Today, as we observe the actions of men throughout the world, as we note the widespread acceptance of the use of force as the means to any end, it. must be realized that the adults who operate on this premise are mental cripples. They are dehumanized creatures who have been taught from early youth that life is a battleground and that the only way to succeed is to gain the upper hand, to dominate and control others. The most specialized and lengthy indoctrination in this way of thinking takes place in school, from grammar school through the university. Thus, having escaped from the scholastic prisons as frightened, guilt ridden, semi-humans whose minds have never properly developed, these psychologically diseased ex-students stumble through life attempting to achieve that ever-illusive happiness which they have been told is possible, wondering why neither a position of power nor of subservience brings the satisfaction which they so desperately seek and need.

To attempt to explain to such mentally afflicted creatures that there is another approach to life, that it is possible to use one's mind maximally in making one's own decisions, choices, and judgments in the guidance of one's own life and in dealing with other humans in a fully rational manner is an almost impossible task. Just as one could not hope to encourage a man to remove the bindings from his legs and begin to run and jump if these limbs had been bound for several hours a day for a period of twelve years during which time the muscles had degenerated, so one could not hope to convince an individual to begin to use his mind to its full capacity when it has been shackled for several hours a day for over a decade, leaving it in a maimed and weakened condition. Only the rare few would struggle to regain the strength of their minds and fight their way back to some degree of normalcy, while the remaining masses would shrink in fear from the challenge and tenaciously cling to their debilitated condition.
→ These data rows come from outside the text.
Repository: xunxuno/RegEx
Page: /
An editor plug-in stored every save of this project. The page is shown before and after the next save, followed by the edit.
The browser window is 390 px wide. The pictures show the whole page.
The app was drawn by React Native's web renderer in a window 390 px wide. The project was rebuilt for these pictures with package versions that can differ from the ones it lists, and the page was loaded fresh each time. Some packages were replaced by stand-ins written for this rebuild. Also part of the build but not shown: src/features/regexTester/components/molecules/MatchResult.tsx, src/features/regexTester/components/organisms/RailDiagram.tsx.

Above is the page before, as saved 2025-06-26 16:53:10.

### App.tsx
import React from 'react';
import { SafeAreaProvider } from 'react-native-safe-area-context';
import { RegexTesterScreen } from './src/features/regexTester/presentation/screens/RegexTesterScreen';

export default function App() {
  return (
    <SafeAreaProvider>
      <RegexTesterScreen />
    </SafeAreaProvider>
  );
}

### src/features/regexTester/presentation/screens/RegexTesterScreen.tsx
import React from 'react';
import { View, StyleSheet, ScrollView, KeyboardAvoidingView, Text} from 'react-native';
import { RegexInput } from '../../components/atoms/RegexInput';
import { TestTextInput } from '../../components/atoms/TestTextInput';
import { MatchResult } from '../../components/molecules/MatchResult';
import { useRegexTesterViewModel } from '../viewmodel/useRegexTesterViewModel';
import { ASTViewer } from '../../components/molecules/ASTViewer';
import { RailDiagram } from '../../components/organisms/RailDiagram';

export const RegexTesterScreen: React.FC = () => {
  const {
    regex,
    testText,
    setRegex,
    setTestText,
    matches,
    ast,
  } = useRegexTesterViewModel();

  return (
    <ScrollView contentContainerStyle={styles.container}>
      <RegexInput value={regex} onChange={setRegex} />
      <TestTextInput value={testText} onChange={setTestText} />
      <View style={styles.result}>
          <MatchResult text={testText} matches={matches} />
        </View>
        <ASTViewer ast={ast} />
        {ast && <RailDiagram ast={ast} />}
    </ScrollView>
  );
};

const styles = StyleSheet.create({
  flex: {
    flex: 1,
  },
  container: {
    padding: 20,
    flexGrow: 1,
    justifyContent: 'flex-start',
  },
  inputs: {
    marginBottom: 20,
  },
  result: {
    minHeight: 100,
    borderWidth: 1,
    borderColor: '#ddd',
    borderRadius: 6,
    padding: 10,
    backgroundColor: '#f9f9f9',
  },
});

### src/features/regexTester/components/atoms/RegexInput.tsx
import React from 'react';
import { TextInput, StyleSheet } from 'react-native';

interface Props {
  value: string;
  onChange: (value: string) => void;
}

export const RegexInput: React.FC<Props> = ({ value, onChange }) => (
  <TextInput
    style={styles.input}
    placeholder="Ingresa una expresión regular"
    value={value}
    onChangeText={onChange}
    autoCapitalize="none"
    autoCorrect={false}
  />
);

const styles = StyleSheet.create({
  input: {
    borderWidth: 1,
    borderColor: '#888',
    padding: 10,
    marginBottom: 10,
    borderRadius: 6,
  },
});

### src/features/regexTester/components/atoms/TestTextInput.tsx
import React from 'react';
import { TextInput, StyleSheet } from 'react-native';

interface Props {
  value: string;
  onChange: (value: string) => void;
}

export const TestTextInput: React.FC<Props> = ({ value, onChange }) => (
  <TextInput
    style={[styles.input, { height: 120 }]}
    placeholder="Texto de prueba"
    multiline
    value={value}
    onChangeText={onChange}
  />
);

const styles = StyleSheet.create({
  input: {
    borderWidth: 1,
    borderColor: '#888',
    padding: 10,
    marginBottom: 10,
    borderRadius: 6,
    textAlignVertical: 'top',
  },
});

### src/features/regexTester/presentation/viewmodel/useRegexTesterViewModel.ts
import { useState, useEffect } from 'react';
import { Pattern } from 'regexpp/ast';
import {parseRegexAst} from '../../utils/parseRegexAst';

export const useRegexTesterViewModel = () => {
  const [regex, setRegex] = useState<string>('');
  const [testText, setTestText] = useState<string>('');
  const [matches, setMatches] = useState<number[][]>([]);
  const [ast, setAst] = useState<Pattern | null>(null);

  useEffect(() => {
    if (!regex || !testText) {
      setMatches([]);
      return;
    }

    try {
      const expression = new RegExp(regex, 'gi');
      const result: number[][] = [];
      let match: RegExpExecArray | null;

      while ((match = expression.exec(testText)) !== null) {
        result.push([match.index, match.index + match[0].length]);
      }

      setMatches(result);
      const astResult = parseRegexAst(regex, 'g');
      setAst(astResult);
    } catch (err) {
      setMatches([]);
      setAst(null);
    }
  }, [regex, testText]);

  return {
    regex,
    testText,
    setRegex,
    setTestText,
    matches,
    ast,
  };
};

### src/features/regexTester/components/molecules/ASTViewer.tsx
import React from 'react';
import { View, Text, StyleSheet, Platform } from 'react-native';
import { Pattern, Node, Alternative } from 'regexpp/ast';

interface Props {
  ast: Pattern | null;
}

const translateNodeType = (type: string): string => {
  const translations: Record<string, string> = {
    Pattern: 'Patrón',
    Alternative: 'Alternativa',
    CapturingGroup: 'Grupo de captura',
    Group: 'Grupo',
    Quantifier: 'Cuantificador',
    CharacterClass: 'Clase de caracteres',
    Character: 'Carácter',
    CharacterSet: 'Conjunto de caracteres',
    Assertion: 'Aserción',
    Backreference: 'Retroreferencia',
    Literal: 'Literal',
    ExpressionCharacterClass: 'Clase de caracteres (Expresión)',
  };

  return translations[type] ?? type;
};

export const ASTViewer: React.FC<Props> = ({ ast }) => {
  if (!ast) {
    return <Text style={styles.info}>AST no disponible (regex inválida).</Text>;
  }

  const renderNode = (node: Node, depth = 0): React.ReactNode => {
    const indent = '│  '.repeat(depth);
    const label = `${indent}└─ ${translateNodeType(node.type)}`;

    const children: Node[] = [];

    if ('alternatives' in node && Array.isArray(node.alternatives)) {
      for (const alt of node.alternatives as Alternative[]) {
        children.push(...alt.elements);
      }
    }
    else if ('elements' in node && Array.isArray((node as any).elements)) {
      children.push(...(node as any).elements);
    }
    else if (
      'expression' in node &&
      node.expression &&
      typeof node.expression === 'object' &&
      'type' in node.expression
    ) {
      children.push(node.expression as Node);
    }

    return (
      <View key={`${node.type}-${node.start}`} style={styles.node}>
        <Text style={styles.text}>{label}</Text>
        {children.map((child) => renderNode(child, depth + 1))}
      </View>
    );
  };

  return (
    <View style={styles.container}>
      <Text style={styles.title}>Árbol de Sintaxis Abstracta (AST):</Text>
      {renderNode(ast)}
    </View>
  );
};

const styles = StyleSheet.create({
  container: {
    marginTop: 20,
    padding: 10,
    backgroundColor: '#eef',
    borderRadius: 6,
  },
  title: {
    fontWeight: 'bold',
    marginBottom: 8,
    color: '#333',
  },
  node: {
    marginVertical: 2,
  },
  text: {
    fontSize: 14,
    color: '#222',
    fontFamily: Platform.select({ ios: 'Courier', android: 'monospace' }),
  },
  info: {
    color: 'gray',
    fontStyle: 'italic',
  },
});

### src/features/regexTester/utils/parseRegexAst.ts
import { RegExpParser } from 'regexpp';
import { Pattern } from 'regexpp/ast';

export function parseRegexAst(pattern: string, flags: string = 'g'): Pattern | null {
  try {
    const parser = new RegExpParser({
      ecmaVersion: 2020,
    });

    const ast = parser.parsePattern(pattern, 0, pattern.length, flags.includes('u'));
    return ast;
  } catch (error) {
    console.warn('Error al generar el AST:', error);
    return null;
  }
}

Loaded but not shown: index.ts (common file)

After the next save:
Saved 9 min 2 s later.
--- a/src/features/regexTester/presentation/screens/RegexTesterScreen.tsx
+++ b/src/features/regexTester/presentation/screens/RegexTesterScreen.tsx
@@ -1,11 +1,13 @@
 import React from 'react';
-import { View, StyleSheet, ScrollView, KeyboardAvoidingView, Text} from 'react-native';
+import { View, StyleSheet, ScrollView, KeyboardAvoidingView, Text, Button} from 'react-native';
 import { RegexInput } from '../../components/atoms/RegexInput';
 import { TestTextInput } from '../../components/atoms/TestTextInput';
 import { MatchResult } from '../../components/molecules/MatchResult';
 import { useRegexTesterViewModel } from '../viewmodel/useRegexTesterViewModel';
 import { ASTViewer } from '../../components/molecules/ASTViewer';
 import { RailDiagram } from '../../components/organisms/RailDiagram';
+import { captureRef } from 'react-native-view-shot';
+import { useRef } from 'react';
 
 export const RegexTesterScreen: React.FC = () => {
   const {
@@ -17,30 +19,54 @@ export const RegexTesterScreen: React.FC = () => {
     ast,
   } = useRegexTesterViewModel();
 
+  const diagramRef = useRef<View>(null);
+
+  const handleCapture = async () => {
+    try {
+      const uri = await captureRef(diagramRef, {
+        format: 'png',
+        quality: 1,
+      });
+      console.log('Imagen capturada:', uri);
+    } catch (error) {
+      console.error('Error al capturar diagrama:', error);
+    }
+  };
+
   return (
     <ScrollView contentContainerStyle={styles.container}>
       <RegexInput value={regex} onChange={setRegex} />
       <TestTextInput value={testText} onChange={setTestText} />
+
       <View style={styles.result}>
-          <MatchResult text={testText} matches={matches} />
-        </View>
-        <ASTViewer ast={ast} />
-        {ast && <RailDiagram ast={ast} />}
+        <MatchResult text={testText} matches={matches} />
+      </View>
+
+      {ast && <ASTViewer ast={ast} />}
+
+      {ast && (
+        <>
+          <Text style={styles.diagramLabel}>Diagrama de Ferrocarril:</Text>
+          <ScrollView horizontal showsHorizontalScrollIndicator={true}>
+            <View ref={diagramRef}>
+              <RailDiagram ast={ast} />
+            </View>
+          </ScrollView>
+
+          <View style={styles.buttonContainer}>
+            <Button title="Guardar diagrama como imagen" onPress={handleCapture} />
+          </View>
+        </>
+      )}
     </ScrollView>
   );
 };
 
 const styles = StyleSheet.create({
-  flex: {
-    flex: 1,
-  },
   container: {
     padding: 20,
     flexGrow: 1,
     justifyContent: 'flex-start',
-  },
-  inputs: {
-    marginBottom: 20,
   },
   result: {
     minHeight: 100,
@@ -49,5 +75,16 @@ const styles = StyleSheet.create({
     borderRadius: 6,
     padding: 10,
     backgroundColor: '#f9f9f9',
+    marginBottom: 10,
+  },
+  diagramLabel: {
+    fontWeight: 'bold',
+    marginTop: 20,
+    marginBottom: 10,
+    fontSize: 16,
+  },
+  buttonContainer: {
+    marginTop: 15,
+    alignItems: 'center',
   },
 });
If there are those who have wondered why there has never existed a free society on this earth, why the human race has been unable to establish a rational and sane existence, it is because the foundation upon which freedom is built has never been established. The most important aspect of this foundation is a philosophy, an approach to life based on the facts of reality as received by man's senses and grasped by man's rational faculty, an understanding of man's true nature and the correct actions which must be taken in order to comply with this nature. At this point in time such a philosophy exists (Objectivism), but it is of limited value if the other essential aspect of the foundation is missing: the presence of a human race that is mentally whole and healthy, a species of men possessing fully developed minds that is aware of the excitement, the exhilaration, the sheer joy of using the mind to its fullest.

Such a race of men has never existed and will never come into being until the youth of the world are recognized as human beings. Until the largest oppressed minority in the world, the children,are granted their rights as members of the human species. Until the children's prisons, the schools, are completely abolished—leaving each child free to develop his own mind, according to his own interests, at his own rate of speed, in a psychologically healthy environment.

We, in our debilitated condition, possessing minds which have been stunted in their functional development, must admit our infirmity and strive to remove those those conditions which continue to warp the minds of the young. If we are to eliminate the world's most devastating affliction—Platonitis—we must begin by abandoning the institutions of learning as they are presently structured and which are mainly responsible for its existence and replace them with the only type of institutions that will prevent its recurrence-free enterprise businesses of education.

Having done this, we will have created the environment in which full mental development can take place. We will have made possible the completion of the foundation of freedom.

Thomas Johnson teaches at the Mary Washington College of the University of Virginia in Fredericksburg. He is the author of THE DECLARATION OF EDUCATIONAL INDEPENDENCE, a detailed indictment of the history and consequences of educational coercion, and and a call for an educational renaissance. Copies are available from the author at $1 each.